Estimate for 2015 Social Security Disability COLA Released
October 20th, 2014|
Making ends meet can be a struggle those who receive Social Security Disability benefits. Ricipients must meet strict income limits that prevent savings from being accumulated to be eligible for Disability benefit payments. These financial concerns can be compounded by inflation rates that drive up the cost of goods and services.
What is A COLA?
To combat the latter problem, the Social Security Administration reevaluates how disability payments are structured each year to determine if increases or decreases in payouts are needed. This is often referred to as a Cost of Living Adjustment (COLA).
COLAs use a complex equation to figure the amount of benefits each disability recipient should receive based on the costs of certain items and services necessary for everyday life, including food, fuel, transportation, electricity, and housing.
What Will Next Year’s COLA Be?
Officials say that as long as costs are stable throughout the remainder of the year, disability recipients should expect to see a small increase in benefit payments beginning in Jan. 2015. According to an article from FedSmith.com, current estimates are showing next year’s COLA to be around a 1.7 percent increase in payments.
What Can You Do To Increase Benefits?
These numbers seem small, but there are some things you can do that could potentially increase the amount of benefits you receive. They include:
- Checking Benefit Statements– Mistakes are sometimes made in paperwork, and the Social Security Administration is no exception. This is why it’s vital to check benefit statements online or when they come in the mail to ensure your earned income is correct. An error with this number could significantly affect the amount of benefits you receive.
- Apply for Other Income Resources– If you receive Social Security Disability, you may also qualify for other benefits programs.

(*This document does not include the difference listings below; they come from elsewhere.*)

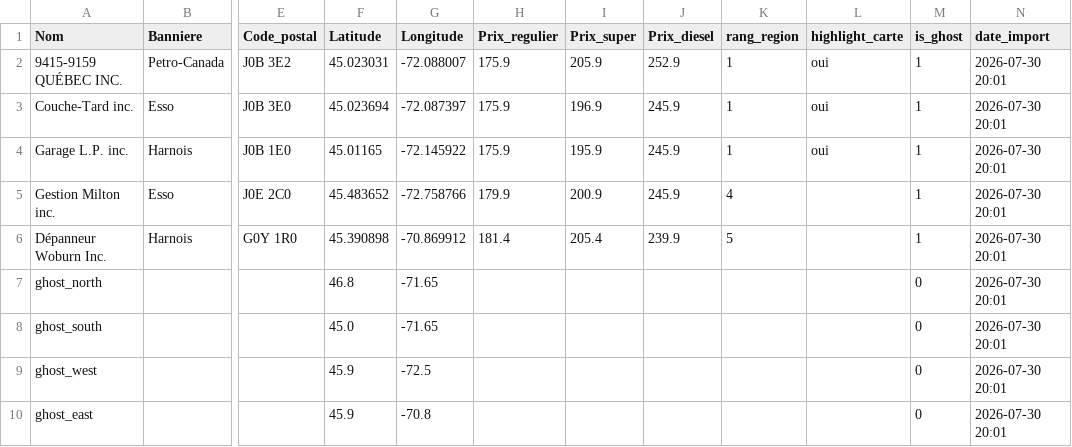
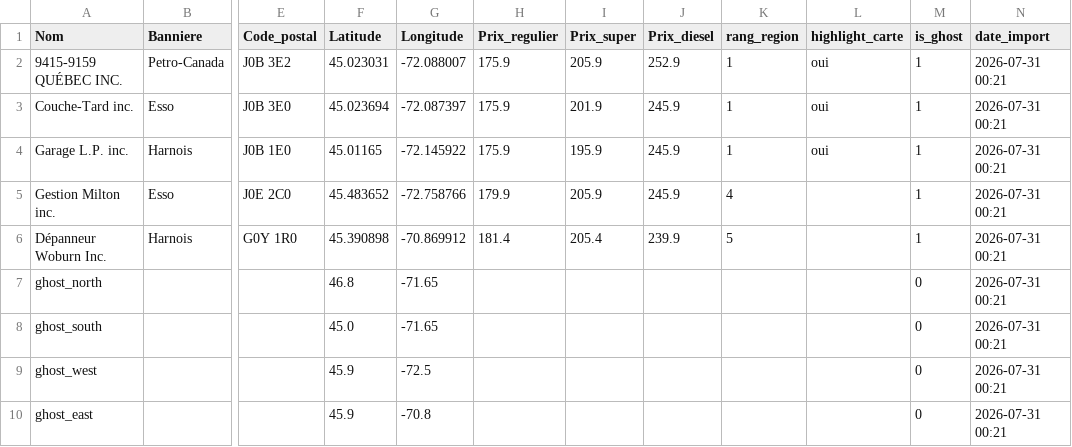
Before and after one commit to emclavel/regie-essence-quebec-data, a CSV file: data/regie_essence_estrie.csv, drawn as a sheet; only a part is shown, gaps mark what is left out; the diff names each change by its address in the sheet, - before the commit and + after, or states it on an @@ line.

```diff
--- a/data/regie_essence_estrie.csv
+++ b/data/regie_essence_estrie.csv
-N2:N10 (date_import): 2026-07-30 20:01
+N2:N10 (date_import): 2026-07-31 00:21
-I3 (Prix_super): 196.9
+I3 (Prix_super): 201.9
-I5 (Prix_super): 200.9
+I5 (Prix_super): 205.9
```
Also changed, not shown: data/regie_essence_grand_montreal.csv, data/regie_essence_mauricie.csv, 3 other files.
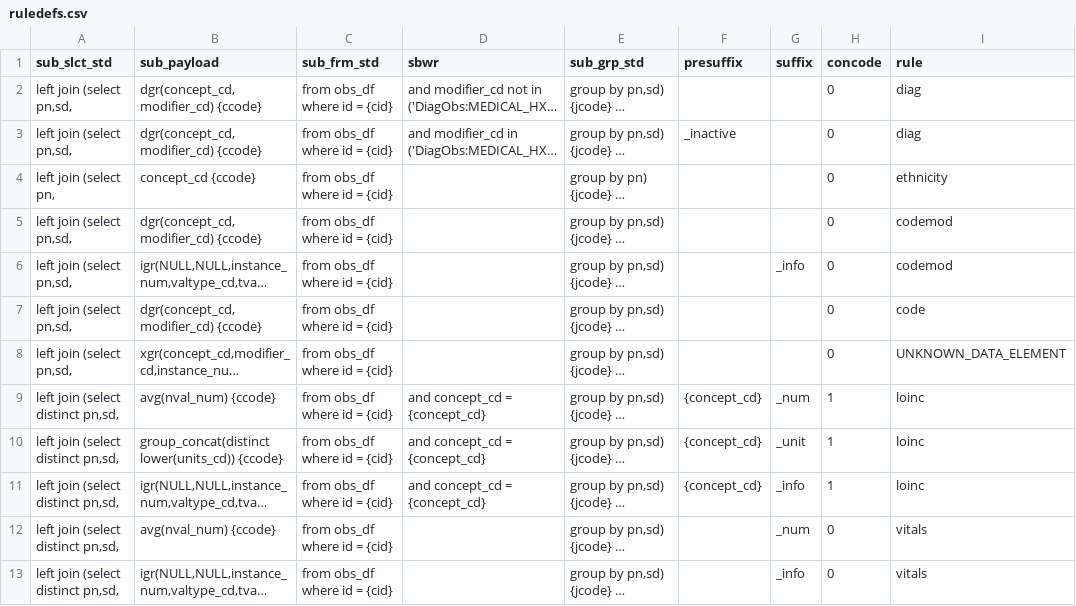
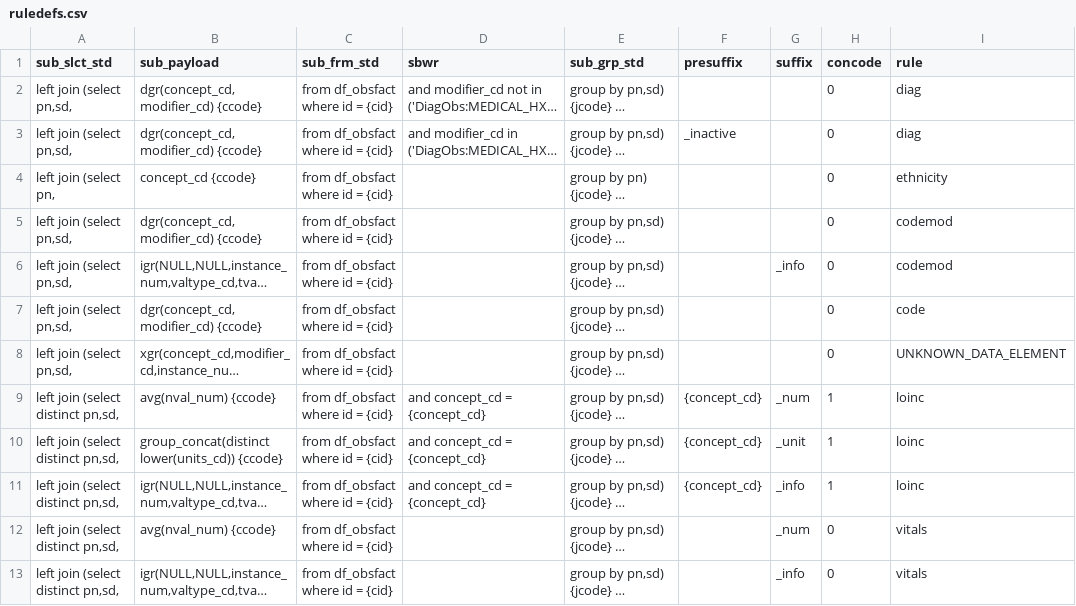
Before and after one commit to cattolyst/datafinisher, a CSV file: ruledefs.csv, drawn as a sheet; only a part is shown; long unchanged cells end in …; the diff names each change by its address in the sheet, - before the commit and + after, or states it on an @@ line.

Commit message:
Renamed OBS_DF to DF_OBSFACT

```diff
--- a/ruledefs.csv
+++ b/ruledefs.csv
-C2:C13 (sub_frm_std): from obs_df where id = {cid}
+C2:C13 (sub_frm_std): from df_obsfact where id = {cid}
```
Also changed, not shown: 4 other files.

- Join Ticket To Work– The Ticket To Work program can help you transition back into a job after being disabled, while still being able to collect benefits for a disability.